ACTIVITY —
Nothing but the lines from the start of the entries through the line holding "docs: README Uptade" is to be repeated, exactly and with pictures excluded.

EXTRACTED RECORDS —
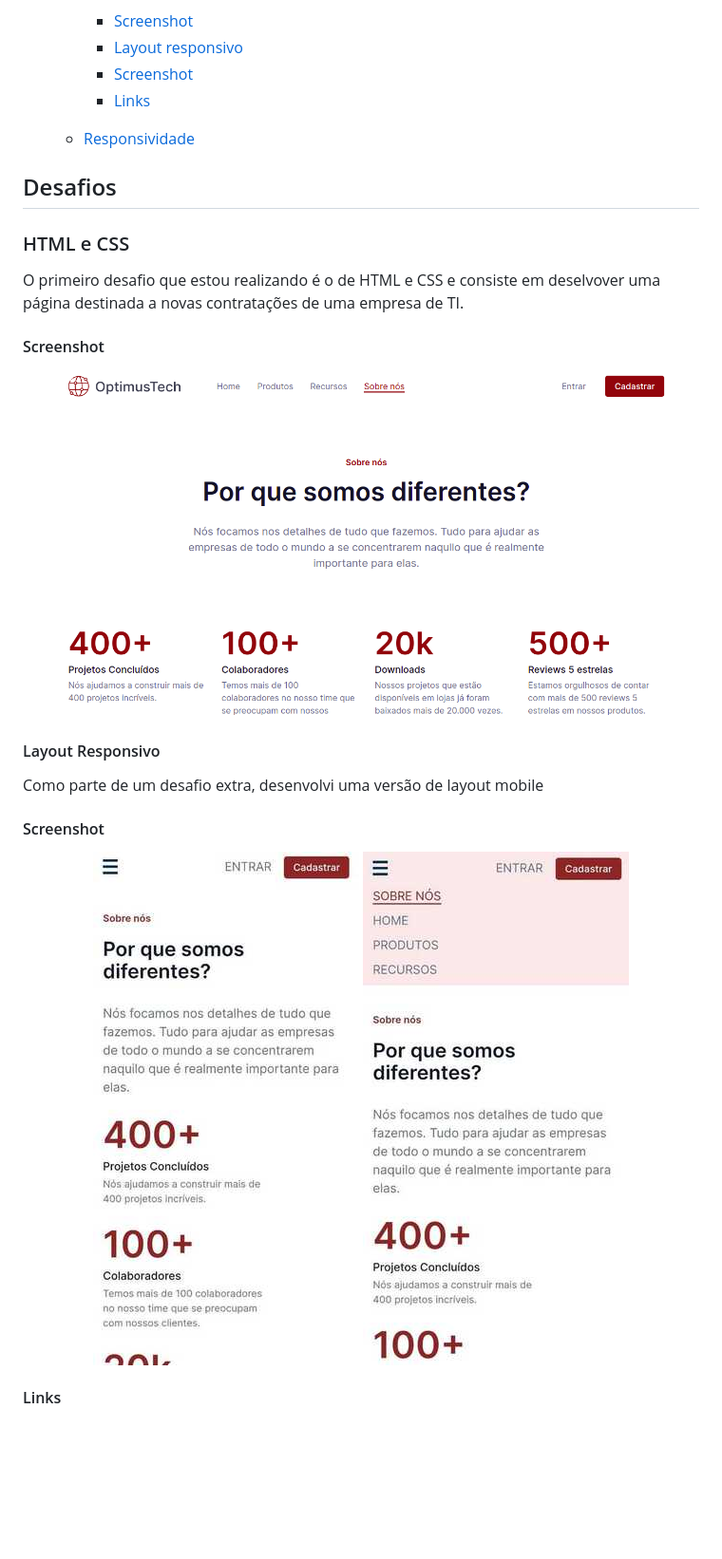
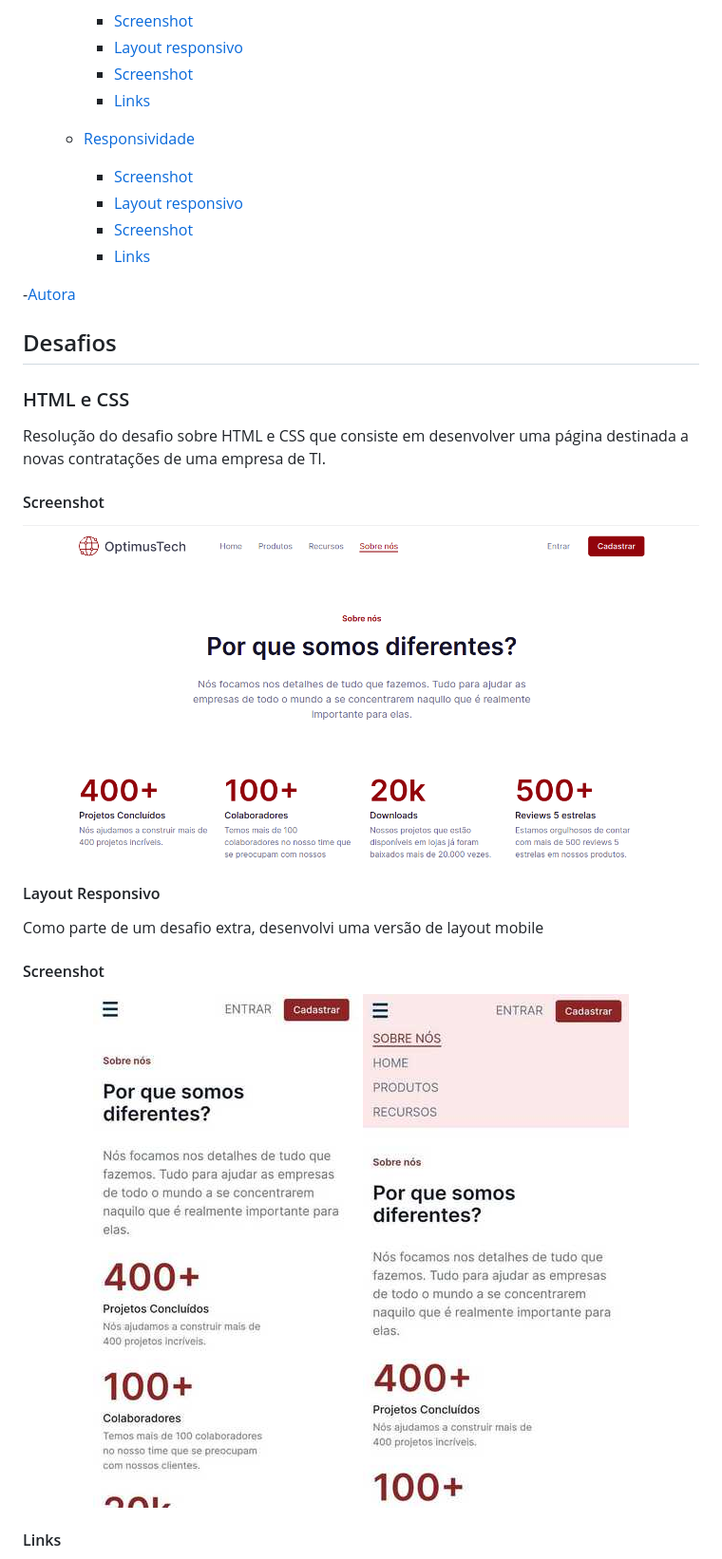
Before and after one commit to nalutm/seven-days-of-code, a Markdown page: README.md, the part around the change printed below. Shown: that part at 95% size. GitHub-like rendering; pictures changed too: html-css/assets/img/desktop-layout.png (deleted), html-css/screenshot-desktop.png (added); blank space fills up the shorter version.

Commit message:
:books: docs: README Uptade

```diff
--- a/README.md
+++ b/README.md
@@ -11,16 +11,22 @@
     - [Screenshot](#screenshot-1)
     - [Links](#links)
 
-  - [Responsividade]()
+  - [Responsividade](#responsividade)
+    - [Screenshot](#screenshot-2)
+    - [Layout responsivo](#layout-responsivo-1)
+    - [Screenshot](#screenshot-3)
+    - [Links](#links-1)
+
+-[Autora](#autora)
 
 ## Desafios
 
 ### HTML e CSS
 
-O primeiro desafio que estou realizando é o de HTML e CSS e consiste em deselvover uma página destinada a novas contratações de uma empresa de TI.
+Resolução do desafio sobre HTML e CSS que consiste em desenvolver uma página destinada a novas contratações de uma empresa de TI.
 
 #### Screenshot
-![imagem](./html-css/assets/img/desktop-layout.png)
+![Resultado layout desktop](./html-css/screenshot-desktop.png)
 
 
 #### Layout Responsivo
```
Also changed, not shown: other parts of README.md (+27 -5 lines), html-css/README.md (+4 -5 lines), html-css/assets/mobile-active.jpg (deleted), html-css/assets/mobile.jpg (deleted).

RESPONSE BELOW —
Before and after one commit to nalutm/seven-days-of-code, a Markdown page: README.md, the part around the change printed below. Shown: that part at 95% size. GitHub-like rendering; pictures changed too: html-css/assets/img/desktop-layout.png (deleted), html-css/screenshot-desktop.png (added); blank space fills up the shorter version.

Commit message:
:books: docs: README Uptade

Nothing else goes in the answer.